In 2005, Turkey created a new currency, removing six zeroes from the old lira. Başçı also spoke at the meeting and said, “The idea for a contest came up when we were discussing ways to promote the Turkish lira, as is stated in the plan for 2011-2015.” He added, “The new sign was selected among 7 semifinalists out of a total of 8,362 applications that were submitted.” The governor also announced that Tülay Lale -- whose initials are even TL -- was the designer of the symbol. He indicated that the anchor shape of the design means the currency is a “safe harbor,” while two rising diagonal lines represent its rising prestige. He noted that faith in the Turkish lira has been rising in international markets and commented that “research conducted by the Bank for International Settlements [BIS] revealed that use of the Turkish lira tripled between 2007 and 2010, showing that the TL has been used for investments as well.” It has been suggested that holding down the “Alt Gr” and “T” buttons on the keyboard could be used to insert the symbol in computer applications. However the users should first install a relevant software they are required to download from Central Bank of Turkey’s website and select the font type ‘AbakuTLSymSans’ in their text processing programs. The meeting to announce the new currency symbol was originally planned for Feb. 22, but due to technical delays the meeting was put of until Thursday. The announcement created a major trend on twitter.com, where many people shared their opinions of the new symbol. These Twitter posts indicate there are mixed feelings in the country concerning the new symbol.
One user claimed the sign is an overlap of Erdoğan’s initials, RTE. Another joked about how the new currency symbol looks like the offspring of the euro and the British pound. Some conservatives have criticized it for looking similar to a cross. The symbol has been described as a fishing hook, a peg, a double-edged razor, an overhead antenna and the Titanic so far. However, there are also plenty of people who approved of the new symbol.

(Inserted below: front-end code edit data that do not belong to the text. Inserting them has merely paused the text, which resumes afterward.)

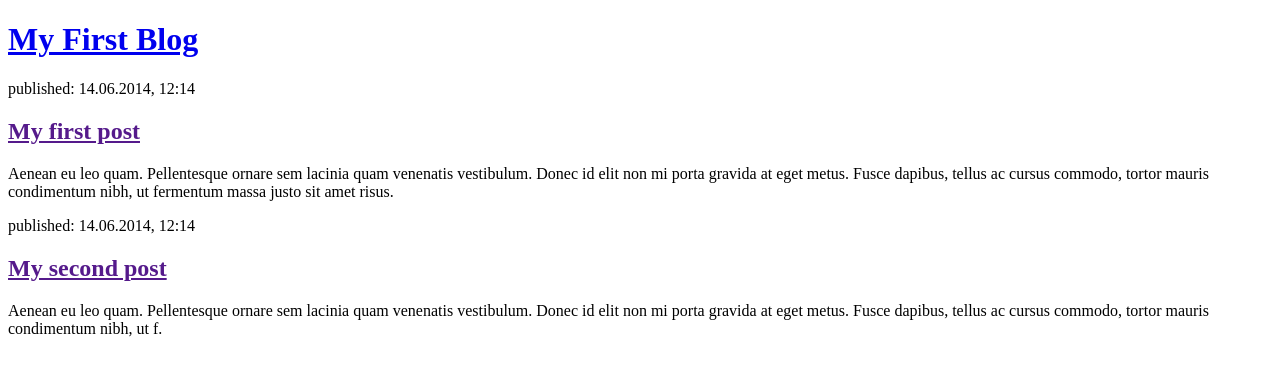
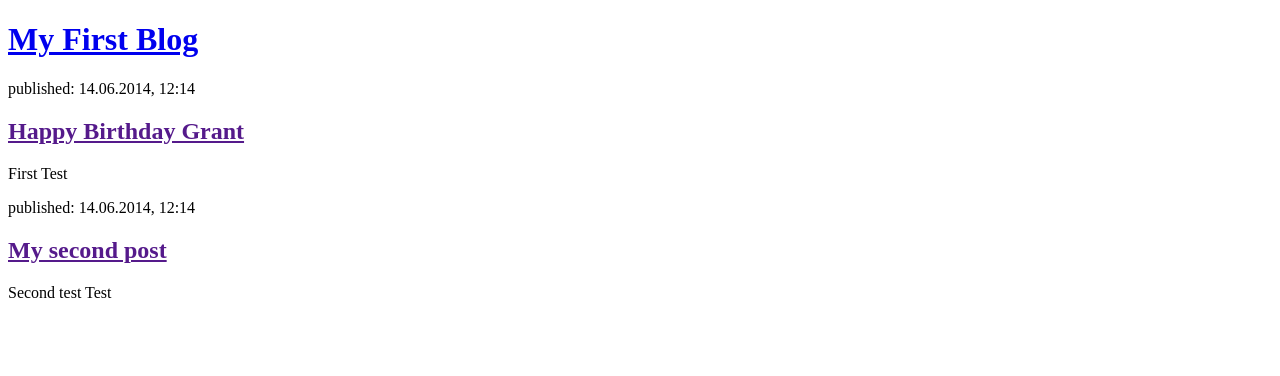
Before and after one commit to Reeveo/my-first-blog, a Django app: template blog/templates/blog/post_list.html in a window 1280 px wide. Shown: the top 376 px of the page. Run offline with Django 3.2, Linux system fonts and the light colour scheme; the template is opened without the code that fills it, so the values that code supplies are empty; parts of the project's set-up code (start-up, migrations or seed data) failed here and were passed over.

Commit message:
'changehtml file'

```diff
--- a/blog/templates/blog/post_list.html
+++ b/blog/templates/blog/post_list.html
@@ -9,14 +9,14 @@
 </div>
 <div>
             <p>published: 14.06.2014, 12:14</p>
-            <h2><a href="">My first post</a></h2>
-            <p>Aenean eu leo quam. Pellentesque ornare sem lacinia quam venenatis vestibulum. Donec id elit non mi porta gravida at eget metus. Fusce dapibus, tellus ac cursus commodo, tortor mauris condimentum nibh, ut fermentum massa justo sit amet risus.</p>
+            <h2><a href="">Happy Birthday Grant</a></h2>
+            <p>First Test</p>
         </div>
 
         <div>
             <p>published: 14.06.2014, 12:14</p>
             <h2><a href="">My second post</a></h2>
-            <p>Aenean eu leo quam. Pellentesque ornare sem lacinia quam venenatis vestibulum. Donec id elit non mi porta gravida at eget metus. Fusce dapibus, tellus ac cursus commodo, tortor mauris condimentum nibh, ut f.</p>
+            <p>Second test Test</p>
         </div>
 
 </body>
```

The redenominated lira, called the New Turkish Lira (YTL), was in circulation until Dec. 31, 2008. On Jan. 1, 2009, the word “new” was removed from the name. The lira, ranked by the Guinness Book of Records as the world’s least valuable currency in 1995 and 1996 and again from 1999 to 2004, has stabilized against the US dollar and the euro in recent years. “We did not pay attention to pessimistic and negative comments and completed the process of removing six zeros with almost no problem. Our people and institutions quickly adapted to the new lira,” Erdoğan recounted at the news conference.